* **Problem to work on**:
In the entries below, work out how many lines include "moonstone", and write only that number.

(Content revision data)
○ ○ ○ ○ ○
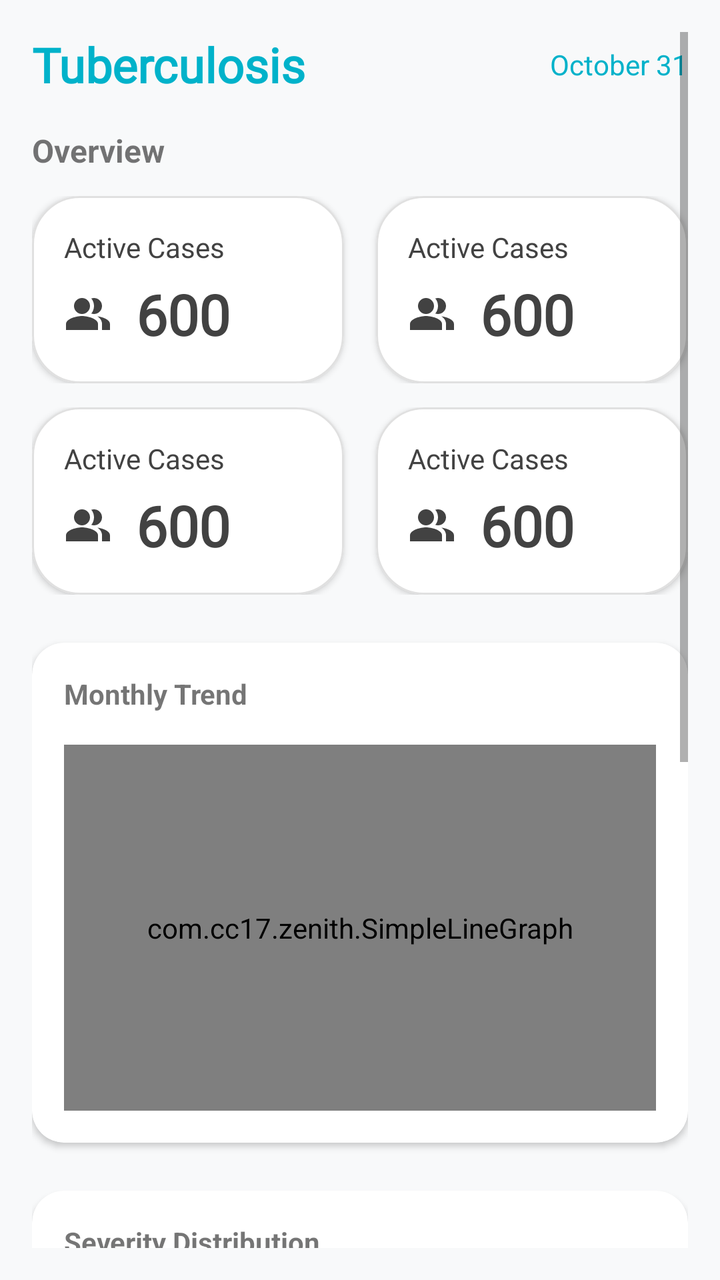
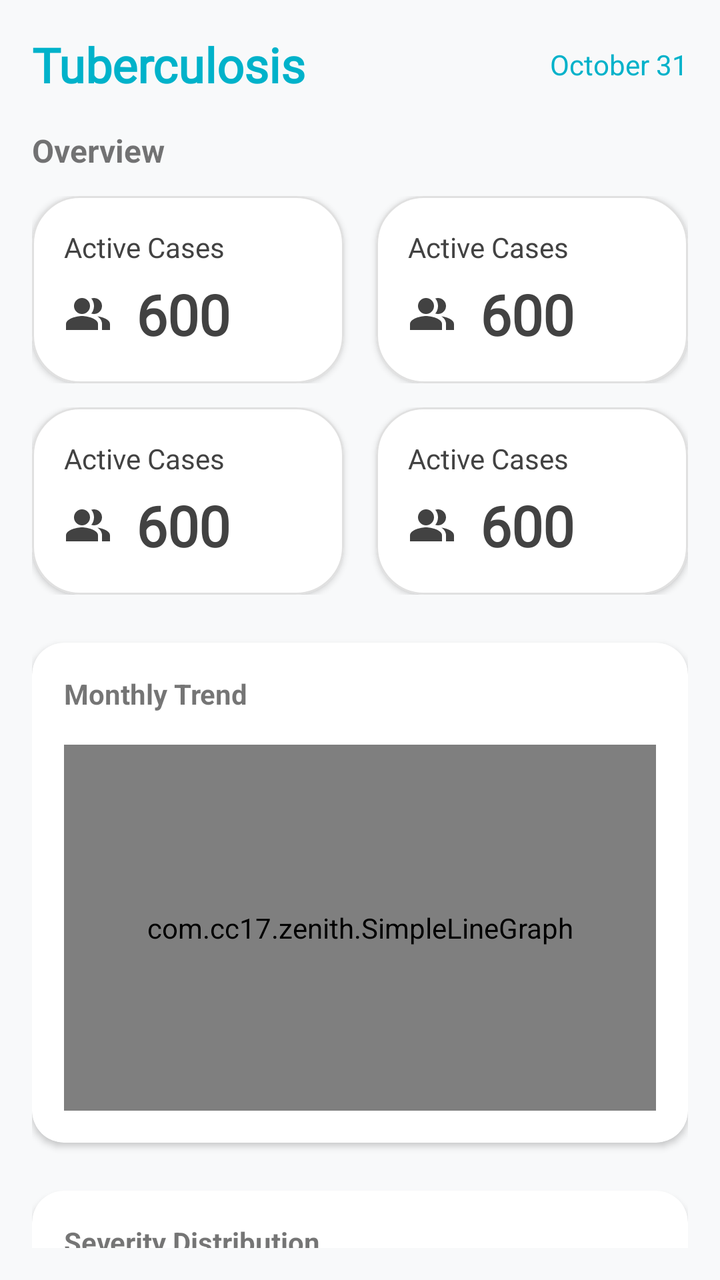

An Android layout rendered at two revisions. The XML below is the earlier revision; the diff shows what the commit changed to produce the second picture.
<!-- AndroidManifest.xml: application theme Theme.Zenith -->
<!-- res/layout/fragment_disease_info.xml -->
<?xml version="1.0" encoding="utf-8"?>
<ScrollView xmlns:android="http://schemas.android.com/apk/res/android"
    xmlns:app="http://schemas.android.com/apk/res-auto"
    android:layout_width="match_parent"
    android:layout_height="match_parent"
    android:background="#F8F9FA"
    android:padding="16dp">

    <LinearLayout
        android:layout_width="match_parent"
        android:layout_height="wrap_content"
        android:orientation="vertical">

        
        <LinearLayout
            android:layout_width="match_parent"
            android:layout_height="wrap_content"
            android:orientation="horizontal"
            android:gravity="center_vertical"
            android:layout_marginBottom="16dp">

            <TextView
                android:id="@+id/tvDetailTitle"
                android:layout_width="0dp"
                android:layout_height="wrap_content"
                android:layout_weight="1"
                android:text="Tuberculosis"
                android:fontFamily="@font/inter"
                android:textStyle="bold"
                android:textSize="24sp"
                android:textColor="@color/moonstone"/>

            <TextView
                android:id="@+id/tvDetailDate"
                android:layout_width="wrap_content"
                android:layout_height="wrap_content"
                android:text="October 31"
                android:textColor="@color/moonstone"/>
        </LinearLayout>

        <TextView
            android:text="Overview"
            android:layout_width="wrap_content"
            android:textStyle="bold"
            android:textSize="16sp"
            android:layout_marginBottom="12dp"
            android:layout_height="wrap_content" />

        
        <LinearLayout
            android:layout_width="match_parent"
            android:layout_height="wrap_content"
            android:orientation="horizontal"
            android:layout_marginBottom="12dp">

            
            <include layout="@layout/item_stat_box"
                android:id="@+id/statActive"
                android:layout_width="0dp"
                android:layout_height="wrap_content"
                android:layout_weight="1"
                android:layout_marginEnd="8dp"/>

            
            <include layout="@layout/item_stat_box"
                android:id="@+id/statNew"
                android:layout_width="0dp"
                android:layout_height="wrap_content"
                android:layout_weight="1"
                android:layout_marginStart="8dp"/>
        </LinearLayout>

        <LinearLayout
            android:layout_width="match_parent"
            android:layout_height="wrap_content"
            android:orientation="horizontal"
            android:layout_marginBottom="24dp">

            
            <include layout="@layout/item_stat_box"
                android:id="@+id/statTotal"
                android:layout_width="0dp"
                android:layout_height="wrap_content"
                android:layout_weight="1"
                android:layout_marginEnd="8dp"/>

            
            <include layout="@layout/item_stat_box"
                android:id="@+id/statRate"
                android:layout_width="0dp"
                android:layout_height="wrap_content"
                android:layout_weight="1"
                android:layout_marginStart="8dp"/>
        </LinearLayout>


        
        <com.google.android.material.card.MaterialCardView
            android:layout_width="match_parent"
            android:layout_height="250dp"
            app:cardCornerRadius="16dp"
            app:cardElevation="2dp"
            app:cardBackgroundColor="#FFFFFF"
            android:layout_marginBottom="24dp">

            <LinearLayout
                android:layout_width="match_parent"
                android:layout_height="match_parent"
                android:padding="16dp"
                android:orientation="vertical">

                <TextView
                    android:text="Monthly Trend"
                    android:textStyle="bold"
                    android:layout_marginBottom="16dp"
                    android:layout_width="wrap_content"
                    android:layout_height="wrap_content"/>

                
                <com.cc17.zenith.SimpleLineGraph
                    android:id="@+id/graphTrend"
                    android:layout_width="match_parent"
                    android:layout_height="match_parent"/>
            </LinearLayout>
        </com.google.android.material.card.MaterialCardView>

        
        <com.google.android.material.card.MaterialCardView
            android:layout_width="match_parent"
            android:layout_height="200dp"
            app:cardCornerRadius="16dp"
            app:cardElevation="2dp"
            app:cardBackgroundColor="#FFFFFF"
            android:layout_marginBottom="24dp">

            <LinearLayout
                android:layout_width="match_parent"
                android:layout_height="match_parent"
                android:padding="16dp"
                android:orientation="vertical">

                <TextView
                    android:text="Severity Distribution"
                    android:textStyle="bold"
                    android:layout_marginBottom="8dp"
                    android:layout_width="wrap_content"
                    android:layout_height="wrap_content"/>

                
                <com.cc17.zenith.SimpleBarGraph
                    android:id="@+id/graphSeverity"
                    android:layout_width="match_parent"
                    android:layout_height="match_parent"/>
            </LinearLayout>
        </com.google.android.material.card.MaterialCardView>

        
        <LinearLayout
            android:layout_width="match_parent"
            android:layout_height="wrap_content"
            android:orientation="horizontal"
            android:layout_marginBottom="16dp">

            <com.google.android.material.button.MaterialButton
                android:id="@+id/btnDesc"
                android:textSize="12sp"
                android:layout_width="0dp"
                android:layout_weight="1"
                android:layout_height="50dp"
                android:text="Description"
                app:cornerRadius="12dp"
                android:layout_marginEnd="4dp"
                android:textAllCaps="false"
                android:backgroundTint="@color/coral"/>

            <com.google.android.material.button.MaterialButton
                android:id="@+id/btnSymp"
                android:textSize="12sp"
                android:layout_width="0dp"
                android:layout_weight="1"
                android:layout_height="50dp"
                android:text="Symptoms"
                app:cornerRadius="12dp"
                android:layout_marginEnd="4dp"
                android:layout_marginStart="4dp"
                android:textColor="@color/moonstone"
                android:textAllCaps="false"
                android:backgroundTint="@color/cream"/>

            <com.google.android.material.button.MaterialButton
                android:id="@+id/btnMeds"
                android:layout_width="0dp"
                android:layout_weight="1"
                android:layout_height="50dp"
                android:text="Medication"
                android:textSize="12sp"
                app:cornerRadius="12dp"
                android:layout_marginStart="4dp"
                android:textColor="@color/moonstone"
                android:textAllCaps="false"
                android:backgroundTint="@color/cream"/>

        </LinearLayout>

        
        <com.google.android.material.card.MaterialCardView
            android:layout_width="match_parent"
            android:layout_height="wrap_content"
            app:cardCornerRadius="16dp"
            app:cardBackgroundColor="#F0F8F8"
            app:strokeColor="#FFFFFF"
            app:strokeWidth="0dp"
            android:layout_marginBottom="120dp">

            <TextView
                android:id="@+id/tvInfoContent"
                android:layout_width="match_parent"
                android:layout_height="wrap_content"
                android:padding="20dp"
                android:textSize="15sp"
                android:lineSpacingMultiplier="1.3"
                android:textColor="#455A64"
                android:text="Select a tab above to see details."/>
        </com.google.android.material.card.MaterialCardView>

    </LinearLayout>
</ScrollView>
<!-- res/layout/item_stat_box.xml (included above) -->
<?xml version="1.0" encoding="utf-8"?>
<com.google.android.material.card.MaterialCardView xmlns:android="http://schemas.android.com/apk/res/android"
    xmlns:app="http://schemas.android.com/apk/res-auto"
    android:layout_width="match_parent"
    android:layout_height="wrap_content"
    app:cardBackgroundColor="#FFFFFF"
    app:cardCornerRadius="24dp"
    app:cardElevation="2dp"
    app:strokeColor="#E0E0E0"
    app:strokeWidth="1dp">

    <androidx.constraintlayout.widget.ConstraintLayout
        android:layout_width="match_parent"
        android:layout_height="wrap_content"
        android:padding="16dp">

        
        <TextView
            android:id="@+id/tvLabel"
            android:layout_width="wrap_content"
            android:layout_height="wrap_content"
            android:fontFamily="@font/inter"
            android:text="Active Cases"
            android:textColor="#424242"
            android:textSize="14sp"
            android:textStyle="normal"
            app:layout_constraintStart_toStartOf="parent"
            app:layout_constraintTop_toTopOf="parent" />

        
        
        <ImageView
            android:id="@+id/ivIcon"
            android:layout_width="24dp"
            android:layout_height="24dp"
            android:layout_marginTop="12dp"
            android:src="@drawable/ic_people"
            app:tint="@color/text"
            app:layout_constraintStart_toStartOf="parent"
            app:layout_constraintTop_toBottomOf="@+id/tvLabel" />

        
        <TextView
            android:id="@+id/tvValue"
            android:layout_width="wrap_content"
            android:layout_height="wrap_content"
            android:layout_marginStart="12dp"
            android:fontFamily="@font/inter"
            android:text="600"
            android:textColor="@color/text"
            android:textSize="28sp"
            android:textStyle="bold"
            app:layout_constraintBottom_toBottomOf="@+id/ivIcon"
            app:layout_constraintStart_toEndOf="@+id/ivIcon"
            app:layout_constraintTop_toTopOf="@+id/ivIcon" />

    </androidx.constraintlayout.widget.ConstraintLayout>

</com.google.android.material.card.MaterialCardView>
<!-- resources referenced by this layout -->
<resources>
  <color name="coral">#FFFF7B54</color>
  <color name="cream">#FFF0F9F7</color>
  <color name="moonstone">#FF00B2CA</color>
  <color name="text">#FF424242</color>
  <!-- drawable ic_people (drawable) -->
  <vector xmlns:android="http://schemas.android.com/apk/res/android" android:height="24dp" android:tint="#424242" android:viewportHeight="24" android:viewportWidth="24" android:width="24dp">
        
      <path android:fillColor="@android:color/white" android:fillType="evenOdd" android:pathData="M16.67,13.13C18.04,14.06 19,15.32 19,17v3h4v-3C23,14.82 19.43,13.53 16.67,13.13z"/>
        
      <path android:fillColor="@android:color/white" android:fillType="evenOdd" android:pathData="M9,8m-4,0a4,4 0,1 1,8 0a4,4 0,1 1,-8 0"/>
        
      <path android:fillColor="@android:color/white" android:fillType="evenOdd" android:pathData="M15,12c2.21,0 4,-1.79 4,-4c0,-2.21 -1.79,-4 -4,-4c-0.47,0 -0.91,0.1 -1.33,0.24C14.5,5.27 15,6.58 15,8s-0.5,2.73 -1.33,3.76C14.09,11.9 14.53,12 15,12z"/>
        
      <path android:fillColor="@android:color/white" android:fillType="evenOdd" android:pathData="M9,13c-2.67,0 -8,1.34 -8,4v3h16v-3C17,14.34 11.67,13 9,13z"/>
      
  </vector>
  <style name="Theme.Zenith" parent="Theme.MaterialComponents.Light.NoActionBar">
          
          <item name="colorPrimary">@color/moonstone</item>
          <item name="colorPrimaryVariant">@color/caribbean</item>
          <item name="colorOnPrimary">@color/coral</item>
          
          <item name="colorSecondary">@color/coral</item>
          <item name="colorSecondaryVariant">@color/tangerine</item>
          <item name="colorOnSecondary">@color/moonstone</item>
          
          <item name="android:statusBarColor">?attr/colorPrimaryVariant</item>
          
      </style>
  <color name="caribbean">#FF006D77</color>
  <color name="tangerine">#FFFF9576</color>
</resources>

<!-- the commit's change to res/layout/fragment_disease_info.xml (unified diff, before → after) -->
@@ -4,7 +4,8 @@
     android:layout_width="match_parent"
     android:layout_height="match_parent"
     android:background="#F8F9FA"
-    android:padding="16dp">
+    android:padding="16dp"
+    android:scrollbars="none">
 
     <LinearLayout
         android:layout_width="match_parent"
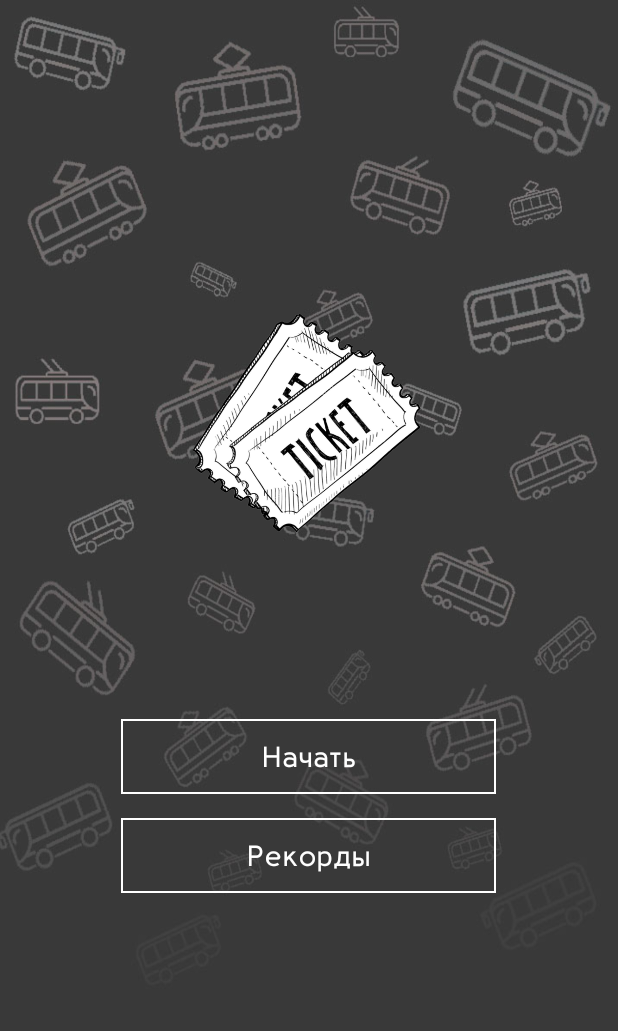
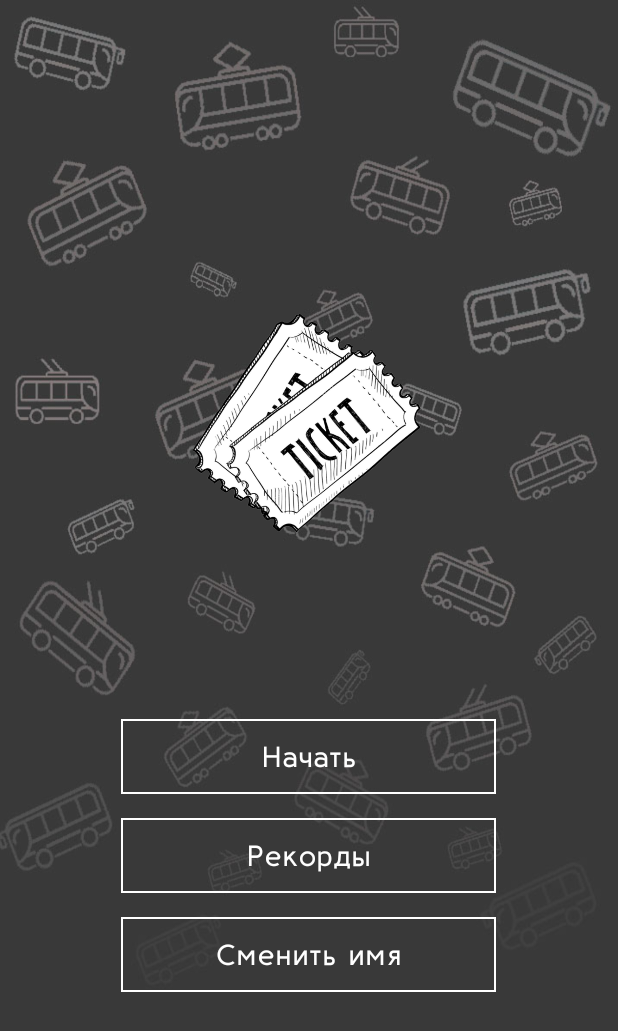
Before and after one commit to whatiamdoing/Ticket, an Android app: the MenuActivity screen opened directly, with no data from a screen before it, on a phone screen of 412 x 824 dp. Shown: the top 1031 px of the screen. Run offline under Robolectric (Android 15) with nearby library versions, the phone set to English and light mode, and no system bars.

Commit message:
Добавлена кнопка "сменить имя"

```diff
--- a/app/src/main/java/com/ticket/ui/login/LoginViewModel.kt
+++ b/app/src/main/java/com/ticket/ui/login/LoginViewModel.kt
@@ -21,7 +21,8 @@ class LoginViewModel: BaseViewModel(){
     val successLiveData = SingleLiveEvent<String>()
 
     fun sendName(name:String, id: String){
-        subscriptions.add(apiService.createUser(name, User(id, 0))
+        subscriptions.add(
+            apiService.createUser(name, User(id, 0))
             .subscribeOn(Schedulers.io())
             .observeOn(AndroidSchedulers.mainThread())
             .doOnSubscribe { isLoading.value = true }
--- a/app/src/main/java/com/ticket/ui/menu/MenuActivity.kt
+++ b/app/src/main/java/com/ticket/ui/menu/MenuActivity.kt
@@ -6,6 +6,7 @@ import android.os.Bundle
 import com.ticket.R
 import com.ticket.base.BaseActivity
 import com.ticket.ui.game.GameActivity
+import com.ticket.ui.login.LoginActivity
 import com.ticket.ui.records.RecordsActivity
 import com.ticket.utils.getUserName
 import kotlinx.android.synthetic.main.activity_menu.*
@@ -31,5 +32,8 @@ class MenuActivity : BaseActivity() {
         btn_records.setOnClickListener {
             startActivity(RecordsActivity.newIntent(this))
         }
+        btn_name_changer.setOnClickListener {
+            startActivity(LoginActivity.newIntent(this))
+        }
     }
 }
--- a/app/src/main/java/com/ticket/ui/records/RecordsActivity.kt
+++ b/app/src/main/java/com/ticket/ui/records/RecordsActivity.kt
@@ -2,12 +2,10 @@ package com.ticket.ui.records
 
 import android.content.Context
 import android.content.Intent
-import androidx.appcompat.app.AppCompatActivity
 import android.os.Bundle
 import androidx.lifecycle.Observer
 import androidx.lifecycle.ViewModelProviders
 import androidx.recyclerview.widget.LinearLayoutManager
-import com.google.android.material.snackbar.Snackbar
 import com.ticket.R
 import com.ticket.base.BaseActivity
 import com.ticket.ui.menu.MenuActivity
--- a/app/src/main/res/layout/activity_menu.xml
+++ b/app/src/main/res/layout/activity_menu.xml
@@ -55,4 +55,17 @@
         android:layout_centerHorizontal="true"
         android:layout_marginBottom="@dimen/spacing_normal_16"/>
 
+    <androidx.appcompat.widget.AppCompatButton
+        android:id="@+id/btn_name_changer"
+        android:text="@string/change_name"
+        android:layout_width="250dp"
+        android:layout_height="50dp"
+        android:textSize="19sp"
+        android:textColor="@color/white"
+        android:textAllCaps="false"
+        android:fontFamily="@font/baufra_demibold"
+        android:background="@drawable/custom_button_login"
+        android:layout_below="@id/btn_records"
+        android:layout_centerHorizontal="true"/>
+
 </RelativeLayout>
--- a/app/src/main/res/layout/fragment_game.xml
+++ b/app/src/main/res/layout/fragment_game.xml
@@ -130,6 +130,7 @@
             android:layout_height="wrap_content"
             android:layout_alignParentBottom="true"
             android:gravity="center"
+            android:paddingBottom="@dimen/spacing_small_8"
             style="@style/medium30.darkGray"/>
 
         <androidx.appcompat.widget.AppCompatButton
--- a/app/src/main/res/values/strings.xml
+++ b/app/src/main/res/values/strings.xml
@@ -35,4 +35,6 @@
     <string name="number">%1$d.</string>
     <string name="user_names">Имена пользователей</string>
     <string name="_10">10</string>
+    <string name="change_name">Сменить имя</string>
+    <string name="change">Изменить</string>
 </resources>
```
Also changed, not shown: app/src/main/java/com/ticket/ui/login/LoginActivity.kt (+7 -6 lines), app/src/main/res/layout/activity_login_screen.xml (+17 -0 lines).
○ ○ ○ ○ ○
* **Answer to this task**:
7